Recently, Adam Kotsko blogged about Star Trek and canon (a subject of ongoing interest of mine, as you are undoubtedly well aware). Here is an excerpt from there: I am a Star Trek fan, and I’m here today to talk to you about canon. But I will warn all the hardcore fans who are relieved to be on safe territory: my fandom has taken a strange form. When I was a kid, I was a loyal Next Generation viewer, and I even read a… Read more

Tom Gauld’s cartoon from The Guardian is about a topic that I have understandably long been fascinated by, given my joint interests in history (in particular that of early Christianity) and time travel. It struck me anew as the TV show TIMELESS returned to our screens, with two historians, mother and daughter, finding themselves aligned on opposite sides of a conflict that involves traveling into the past to not merely observe history, but seek to change it. If there is a… Read more
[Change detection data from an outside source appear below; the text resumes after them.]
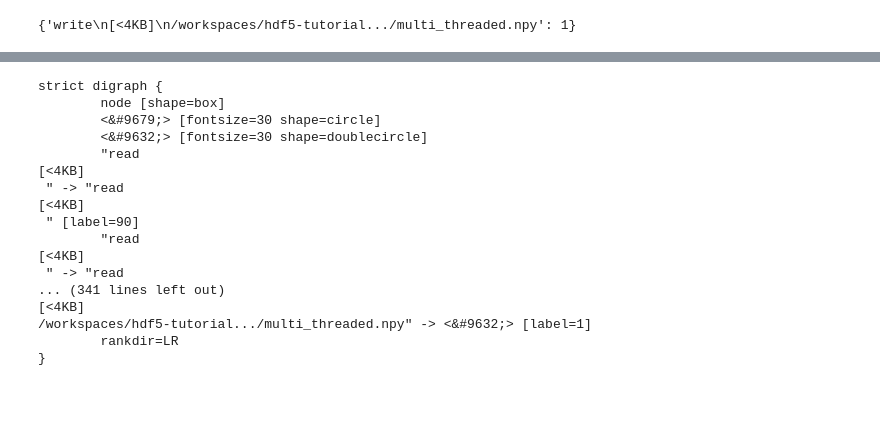
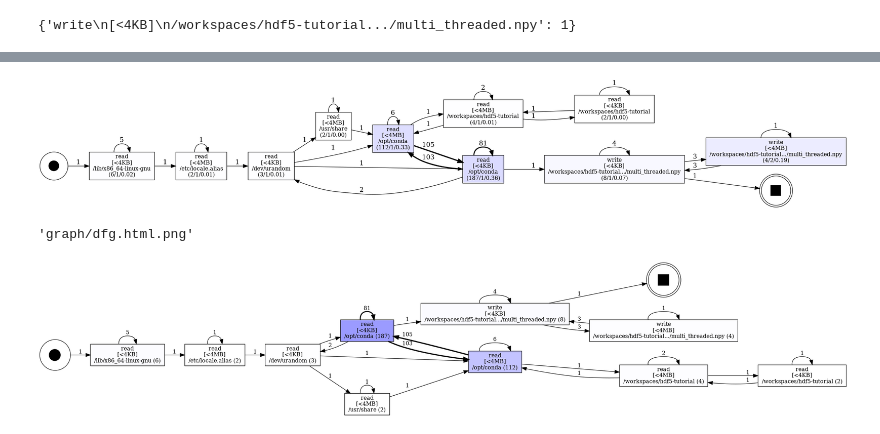
Before and after one commit to as641651/hdf5-tutorial, a Jupyter notebook: libs/strace_miner/dev/X1-pm4py-dfg.ipynb, the cells around one changed output, grey strips where cells are left out. Drawn from its saved outputs; the diff is of its cells as text; code cells hidden in the pictures; blank space fills up the shorter version.

```diff
--- a/libs/strace_miner/dev/X1-pm4py-dfg.ipynb
+++ b/libs/strace_miner/dev/X1-pm4py-dfg.ipynb
@@ -84,3 +178,20 @@ graph.node_attr['shape'] = 'box'
+# %%
+event_attrs = prepare_event_attr(sta)
+event_colors = get_event_colors(event_attrs)
+penwidths = get_penwidth_edges(dfg)
+
+graph = Digraph(strict=True, engine='dot',format='png')
+graph.attr(rankdir='LR')
+start = "<&#9679;>"
+end = "<&#9632;>"
+
+graph.node_attr['shape'] = 'box'
+# event_node_attr = {
+#     'shape':'box',
+#     'margin':'0',
+#     'fontsize':'10'
+# }
+#ss = "<<table border=\"0\" cellborder=\"0\" cellspacing=\"0\"><tr><td cellpadding=\"0\" cellspacing=\"0\">{}</td></tr></table>>"
 # %%
 graph.node(start, shape='circle', fontsize="30")
 for event in sta.activities:
@@ -111,20 +213,6 @@ sta.view_dfg()
-# %%
-print(graph.source)
-# %% [output]
-strict digraph {
-        node [shape=box]
-        <&#9679;> [fontsize=30 shape=circle]
-        <&#9632;> [fontsize=30 shape=doublecircle]
-        "read
-[<4KB]
- " -> "read
-[<4KB]
- " [label=90]
-        "read
-[<4KB]
- " -> "read
-... (341 lines left out)
-[<4KB]
-/workspaces/hdf5-tutorial.../multi_threaded.npy" -> <&#9632;> [label=1]
-        rankdir=LR
-}
+# %%
+def view_in_jupyter(gviz):
+    from IPython.display import Image
+    image = Image(gviz.render())
+    from IPython.display import display
+    display(image)
@@ -130,0 +221,13 @@ strict digraph {
+# %%
+view_in_jupyter(graph)
+# %% [output]
+[figure, added]
+# %%
+graph.render('graph/dfg.html')
+# %% [output]
+'graph/dfg.html.png'
+# %%
+gx = sta.view_dfg()
+gx
+# %% [output]
+[figure, added]
```
Also changed, not shown: parts of 21 cells of this notebook, 44 other files.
The Material of Christian Apocrypha University of Virginia November 30 to December 1, 2018 Confirmed speakers: Mary Cunningham (Nottingham), Maria Evangelatou (University of Southern California), Derek Krueger (UNC Greensboro), and Robin Jensen (Notre Dame) We invite abstracts for a conference on the “Material of Christian Apocrypha,” hosted by the University of Virginia’s Department of Religious Studies and McIntire Department of Art, under the auspices of the North American Society for the Study of Christian Apocryphal Literature. We hope to assemble a group… Read more

I ended up not blogging right away about the week before last’s episode of The X-Files, not because it wasn’t engaging (it relates directly to a research area of mine, after all!) but because it had very little dialogue, and its one main point, while worth sharing, seemed too short a point to comment on in a blog post. But I’ve decided to return to the episode, for a number of reasons. The whole episode involves a range of fairly… Read more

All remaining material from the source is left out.